Your objective: Keyword search on "graceful": report each line of the records that contains it.

Version difference data:
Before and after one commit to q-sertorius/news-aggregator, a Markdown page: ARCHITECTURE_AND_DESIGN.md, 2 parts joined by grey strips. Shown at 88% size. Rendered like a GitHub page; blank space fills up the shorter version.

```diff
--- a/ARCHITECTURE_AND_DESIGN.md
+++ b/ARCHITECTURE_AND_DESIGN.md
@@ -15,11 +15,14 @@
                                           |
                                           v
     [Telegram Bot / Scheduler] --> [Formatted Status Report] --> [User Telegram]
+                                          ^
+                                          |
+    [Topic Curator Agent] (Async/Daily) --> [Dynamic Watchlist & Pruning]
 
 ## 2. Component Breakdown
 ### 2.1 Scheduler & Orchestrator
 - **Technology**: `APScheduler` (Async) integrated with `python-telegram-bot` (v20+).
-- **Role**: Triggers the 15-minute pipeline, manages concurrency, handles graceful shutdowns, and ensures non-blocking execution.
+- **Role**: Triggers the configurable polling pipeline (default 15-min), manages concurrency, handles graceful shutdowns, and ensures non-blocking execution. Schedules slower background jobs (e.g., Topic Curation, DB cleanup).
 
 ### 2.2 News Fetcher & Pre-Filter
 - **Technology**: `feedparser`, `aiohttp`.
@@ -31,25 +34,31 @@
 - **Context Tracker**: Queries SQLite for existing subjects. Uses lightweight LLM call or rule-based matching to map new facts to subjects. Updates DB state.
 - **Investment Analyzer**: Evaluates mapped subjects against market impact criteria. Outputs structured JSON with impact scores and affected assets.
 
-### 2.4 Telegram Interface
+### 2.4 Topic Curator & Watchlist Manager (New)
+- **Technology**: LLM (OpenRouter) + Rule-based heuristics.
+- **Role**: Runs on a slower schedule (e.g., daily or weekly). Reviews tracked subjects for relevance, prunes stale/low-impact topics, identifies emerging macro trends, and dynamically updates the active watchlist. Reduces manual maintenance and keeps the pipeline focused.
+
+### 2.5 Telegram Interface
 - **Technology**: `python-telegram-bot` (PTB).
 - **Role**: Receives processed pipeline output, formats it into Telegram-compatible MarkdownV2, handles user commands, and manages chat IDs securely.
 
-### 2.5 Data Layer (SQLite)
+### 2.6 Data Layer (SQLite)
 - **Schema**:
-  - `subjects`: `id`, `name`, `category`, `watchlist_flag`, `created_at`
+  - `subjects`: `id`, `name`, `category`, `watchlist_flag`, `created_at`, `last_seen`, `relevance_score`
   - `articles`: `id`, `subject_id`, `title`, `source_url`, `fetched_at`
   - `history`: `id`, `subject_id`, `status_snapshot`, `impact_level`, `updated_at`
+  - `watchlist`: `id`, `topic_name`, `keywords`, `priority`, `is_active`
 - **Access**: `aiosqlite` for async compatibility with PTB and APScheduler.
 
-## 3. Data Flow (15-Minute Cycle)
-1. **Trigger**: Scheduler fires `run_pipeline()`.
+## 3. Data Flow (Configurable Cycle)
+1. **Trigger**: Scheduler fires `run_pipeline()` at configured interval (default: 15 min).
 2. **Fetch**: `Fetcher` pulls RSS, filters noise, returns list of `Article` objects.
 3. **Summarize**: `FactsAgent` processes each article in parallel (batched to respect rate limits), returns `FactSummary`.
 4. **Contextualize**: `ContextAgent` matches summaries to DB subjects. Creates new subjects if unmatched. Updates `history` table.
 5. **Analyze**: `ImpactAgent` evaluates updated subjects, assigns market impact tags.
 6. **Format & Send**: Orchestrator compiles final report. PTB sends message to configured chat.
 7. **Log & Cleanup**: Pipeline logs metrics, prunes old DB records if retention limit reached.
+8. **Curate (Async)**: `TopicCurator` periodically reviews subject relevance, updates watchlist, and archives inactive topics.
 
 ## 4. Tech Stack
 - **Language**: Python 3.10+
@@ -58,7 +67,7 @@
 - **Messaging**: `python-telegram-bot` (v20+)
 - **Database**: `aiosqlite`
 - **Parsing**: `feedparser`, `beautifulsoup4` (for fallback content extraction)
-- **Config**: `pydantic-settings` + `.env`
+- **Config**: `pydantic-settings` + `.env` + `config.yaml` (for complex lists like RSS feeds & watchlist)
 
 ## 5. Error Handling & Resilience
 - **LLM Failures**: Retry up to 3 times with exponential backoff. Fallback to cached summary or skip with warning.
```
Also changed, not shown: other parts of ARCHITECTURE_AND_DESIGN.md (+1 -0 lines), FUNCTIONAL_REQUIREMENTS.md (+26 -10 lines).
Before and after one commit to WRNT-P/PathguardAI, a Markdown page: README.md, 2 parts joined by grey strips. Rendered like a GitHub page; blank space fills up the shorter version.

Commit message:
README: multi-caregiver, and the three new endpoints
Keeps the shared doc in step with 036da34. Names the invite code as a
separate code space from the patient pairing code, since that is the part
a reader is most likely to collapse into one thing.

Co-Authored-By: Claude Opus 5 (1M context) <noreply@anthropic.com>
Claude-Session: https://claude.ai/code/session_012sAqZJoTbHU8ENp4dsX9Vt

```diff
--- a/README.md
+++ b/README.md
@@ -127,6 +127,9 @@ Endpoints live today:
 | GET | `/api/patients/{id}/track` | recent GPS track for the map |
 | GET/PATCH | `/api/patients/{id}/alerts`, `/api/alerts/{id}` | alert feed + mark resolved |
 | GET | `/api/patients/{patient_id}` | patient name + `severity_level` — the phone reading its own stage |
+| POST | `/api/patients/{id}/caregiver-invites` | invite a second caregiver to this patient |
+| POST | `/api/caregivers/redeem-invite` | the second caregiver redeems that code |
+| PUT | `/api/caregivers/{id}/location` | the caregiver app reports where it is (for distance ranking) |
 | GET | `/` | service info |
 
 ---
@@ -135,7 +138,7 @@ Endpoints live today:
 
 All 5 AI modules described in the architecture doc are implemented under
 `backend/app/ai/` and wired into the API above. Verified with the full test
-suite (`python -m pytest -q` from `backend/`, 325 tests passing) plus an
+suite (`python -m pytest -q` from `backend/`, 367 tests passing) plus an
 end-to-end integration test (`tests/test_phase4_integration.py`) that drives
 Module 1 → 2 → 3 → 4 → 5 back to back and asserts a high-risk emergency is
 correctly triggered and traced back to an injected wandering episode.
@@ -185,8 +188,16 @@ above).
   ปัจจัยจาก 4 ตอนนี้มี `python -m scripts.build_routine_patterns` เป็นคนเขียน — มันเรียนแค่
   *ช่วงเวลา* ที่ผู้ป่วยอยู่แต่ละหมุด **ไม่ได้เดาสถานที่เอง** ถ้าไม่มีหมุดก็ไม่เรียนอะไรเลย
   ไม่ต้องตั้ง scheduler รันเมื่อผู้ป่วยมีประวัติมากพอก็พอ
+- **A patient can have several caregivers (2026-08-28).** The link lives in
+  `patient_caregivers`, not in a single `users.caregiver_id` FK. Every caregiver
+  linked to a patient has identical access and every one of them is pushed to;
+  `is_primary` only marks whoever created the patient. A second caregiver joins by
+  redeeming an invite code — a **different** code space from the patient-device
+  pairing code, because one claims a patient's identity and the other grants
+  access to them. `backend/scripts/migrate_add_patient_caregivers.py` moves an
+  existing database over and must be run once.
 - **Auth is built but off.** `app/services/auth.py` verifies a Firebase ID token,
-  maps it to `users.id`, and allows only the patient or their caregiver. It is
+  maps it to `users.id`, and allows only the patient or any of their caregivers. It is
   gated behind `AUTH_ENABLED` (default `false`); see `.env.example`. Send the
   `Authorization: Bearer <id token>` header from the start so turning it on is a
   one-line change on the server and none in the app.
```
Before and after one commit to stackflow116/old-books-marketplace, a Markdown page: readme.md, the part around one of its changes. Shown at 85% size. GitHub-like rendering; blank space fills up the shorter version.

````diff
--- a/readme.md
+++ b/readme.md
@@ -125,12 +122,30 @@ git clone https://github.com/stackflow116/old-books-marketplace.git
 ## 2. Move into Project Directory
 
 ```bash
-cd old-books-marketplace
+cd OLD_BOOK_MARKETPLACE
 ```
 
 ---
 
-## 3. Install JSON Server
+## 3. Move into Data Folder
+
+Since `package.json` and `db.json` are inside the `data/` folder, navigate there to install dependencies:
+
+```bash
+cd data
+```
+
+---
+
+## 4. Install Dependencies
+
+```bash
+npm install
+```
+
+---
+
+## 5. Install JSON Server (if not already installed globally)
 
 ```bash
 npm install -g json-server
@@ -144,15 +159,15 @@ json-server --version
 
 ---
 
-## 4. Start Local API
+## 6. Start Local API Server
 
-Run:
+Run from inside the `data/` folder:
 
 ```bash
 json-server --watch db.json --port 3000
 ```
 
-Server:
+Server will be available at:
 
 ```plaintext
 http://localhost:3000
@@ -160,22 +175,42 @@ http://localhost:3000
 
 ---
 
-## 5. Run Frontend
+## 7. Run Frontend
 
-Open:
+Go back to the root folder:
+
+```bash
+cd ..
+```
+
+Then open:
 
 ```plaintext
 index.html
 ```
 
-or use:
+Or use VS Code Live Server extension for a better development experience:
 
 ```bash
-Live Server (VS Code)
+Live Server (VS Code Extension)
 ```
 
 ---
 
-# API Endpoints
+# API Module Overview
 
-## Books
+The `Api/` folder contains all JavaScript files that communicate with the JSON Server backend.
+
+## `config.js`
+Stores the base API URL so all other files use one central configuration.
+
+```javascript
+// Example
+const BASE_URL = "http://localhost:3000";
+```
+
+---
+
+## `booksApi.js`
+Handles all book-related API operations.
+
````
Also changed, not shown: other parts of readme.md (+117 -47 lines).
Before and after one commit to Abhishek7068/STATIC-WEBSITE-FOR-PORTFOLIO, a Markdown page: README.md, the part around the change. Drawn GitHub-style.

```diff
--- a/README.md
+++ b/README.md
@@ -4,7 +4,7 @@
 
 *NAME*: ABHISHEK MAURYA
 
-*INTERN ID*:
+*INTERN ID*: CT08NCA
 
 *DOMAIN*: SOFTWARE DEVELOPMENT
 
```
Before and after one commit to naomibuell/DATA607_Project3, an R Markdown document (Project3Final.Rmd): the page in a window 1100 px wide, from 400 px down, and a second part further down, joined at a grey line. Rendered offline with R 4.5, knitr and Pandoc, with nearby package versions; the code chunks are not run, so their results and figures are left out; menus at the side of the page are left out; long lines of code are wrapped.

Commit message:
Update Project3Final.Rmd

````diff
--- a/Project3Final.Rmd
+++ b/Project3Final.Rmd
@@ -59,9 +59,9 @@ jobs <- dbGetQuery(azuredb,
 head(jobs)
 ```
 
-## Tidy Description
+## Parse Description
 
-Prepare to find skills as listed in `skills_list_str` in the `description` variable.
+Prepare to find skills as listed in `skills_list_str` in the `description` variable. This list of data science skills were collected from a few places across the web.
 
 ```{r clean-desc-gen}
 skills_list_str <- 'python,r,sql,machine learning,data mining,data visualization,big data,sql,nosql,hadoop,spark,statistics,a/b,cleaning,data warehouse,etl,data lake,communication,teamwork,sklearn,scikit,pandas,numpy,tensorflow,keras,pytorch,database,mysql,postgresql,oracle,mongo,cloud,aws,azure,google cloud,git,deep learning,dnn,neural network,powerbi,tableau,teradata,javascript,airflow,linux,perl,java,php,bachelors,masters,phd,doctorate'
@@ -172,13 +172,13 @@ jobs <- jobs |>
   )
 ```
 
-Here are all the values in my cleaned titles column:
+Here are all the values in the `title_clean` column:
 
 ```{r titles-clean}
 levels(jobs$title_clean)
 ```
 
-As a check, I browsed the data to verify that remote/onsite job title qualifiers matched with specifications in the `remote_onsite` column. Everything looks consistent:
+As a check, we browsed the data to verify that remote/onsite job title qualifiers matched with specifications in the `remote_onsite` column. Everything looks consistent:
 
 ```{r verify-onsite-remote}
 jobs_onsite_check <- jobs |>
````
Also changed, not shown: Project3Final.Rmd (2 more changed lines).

Response below:
-- **Role**: Triggers the 15-minute pipeline, manages concurrency, handles graceful shutdowns, and ensures non-blocking execution.
+- **Role**: Triggers the configurable polling pipeline (default 15-min), manages concurrency, handles graceful shutdowns, and ensures non-blocking execution. Schedules slower background jobs (e.g., Topic Curation, DB cleanup).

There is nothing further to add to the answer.